▶

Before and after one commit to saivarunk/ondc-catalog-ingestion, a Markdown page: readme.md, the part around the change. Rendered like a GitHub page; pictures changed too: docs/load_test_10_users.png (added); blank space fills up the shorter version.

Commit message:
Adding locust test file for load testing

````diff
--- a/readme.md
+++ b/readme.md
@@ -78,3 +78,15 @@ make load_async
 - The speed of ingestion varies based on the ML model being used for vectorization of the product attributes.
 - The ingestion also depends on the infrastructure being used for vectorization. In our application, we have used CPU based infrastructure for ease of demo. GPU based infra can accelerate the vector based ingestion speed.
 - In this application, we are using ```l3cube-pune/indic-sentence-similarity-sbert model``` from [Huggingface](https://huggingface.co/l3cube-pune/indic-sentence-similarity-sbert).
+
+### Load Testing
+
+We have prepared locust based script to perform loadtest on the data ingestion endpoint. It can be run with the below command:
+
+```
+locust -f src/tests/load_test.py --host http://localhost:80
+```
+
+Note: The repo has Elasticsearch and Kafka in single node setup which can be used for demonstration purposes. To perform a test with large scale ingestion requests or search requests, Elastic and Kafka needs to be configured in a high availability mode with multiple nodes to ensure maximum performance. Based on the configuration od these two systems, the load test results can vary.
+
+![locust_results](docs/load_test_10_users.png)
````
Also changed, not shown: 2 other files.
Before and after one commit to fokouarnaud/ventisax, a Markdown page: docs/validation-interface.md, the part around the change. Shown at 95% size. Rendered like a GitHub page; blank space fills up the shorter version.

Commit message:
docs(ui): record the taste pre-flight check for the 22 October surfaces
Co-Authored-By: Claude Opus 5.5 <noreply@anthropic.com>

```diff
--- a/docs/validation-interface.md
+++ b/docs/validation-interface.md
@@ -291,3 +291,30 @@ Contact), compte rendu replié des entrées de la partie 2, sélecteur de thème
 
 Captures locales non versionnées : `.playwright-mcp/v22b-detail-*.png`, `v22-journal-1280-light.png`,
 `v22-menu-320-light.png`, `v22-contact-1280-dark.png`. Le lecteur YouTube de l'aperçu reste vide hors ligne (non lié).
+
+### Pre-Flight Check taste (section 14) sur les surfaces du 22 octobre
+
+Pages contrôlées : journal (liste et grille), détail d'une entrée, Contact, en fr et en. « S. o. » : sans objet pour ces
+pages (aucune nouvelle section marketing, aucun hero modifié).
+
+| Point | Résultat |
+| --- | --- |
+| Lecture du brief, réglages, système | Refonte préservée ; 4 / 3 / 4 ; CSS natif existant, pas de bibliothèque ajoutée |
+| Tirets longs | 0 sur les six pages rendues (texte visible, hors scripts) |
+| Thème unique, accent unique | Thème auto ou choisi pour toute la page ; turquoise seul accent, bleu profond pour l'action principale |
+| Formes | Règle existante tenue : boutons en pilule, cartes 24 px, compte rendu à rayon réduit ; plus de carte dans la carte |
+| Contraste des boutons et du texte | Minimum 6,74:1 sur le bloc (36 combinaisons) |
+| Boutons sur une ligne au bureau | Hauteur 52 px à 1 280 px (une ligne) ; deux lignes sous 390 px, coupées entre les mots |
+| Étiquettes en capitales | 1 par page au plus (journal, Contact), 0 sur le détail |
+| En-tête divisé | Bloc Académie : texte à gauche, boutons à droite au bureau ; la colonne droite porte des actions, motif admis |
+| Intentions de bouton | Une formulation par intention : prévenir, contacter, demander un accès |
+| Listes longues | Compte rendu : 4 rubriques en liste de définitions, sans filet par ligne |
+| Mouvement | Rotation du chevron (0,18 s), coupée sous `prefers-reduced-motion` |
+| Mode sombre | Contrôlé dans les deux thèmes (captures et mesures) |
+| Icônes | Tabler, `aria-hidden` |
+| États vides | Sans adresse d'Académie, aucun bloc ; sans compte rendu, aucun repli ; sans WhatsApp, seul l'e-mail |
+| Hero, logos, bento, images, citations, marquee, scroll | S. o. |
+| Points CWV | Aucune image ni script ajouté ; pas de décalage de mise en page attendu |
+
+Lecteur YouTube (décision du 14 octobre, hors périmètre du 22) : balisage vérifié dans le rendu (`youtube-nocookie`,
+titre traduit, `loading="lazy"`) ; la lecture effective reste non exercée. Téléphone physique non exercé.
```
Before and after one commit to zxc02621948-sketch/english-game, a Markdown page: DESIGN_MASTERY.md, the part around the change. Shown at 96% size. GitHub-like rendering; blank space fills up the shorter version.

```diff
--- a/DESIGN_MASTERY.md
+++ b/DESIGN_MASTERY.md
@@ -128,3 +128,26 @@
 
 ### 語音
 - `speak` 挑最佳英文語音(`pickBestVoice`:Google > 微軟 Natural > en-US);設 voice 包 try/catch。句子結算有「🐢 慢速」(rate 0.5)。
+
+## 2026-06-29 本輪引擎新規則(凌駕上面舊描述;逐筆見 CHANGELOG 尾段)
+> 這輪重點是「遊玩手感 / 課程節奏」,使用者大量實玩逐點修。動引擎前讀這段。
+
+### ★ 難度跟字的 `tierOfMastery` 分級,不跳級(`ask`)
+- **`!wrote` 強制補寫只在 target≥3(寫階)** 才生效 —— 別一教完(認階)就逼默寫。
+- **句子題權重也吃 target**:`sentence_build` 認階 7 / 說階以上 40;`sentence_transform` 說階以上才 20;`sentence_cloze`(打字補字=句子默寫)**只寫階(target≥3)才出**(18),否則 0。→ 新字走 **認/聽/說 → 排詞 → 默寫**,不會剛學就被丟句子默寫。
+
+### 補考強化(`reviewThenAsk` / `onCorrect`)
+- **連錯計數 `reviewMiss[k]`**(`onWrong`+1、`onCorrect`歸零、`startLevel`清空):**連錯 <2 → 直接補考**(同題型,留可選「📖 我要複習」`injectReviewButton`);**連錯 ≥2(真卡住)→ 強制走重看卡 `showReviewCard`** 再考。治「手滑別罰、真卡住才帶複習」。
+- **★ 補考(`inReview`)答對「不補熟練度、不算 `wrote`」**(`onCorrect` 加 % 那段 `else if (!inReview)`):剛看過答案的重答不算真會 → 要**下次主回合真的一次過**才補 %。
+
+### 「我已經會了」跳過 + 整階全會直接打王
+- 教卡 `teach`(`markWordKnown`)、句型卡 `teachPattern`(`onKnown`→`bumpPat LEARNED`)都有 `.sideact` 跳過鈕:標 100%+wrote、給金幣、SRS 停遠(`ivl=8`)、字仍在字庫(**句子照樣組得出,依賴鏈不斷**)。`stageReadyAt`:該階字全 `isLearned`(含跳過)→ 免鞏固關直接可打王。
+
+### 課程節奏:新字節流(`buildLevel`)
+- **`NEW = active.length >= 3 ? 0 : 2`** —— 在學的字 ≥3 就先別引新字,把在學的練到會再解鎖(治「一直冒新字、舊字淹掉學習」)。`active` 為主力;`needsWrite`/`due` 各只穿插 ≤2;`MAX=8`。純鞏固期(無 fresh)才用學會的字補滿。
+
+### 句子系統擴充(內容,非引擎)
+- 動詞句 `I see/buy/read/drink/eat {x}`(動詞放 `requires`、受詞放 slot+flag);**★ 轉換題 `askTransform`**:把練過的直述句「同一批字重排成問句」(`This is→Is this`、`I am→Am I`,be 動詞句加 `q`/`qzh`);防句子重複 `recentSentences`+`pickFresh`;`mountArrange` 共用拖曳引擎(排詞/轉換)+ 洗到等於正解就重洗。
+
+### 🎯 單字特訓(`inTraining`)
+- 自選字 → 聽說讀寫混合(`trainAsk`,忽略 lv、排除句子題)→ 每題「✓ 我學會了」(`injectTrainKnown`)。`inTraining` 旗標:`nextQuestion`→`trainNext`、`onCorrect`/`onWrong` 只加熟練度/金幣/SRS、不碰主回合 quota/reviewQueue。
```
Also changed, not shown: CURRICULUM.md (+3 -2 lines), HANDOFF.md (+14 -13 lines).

◀

WORK TO BE COMPLETED => All lines above containing the string "sans": copy each one.

TASK SOLUTION =>
+Pages contrôlées : journal (liste et grille), détail d'une entrée, Contact, en fr et en. « S. o. » : sans objet pour ces
+| Listes longues | Compte rendu : 4 rubriques en liste de définitions, sans filet par ligne |
+| États vides | Sans adresse d'Académie, aucun bloc ; sans compte rendu, aucun repli ; sans WhatsApp, seul l'e-mail |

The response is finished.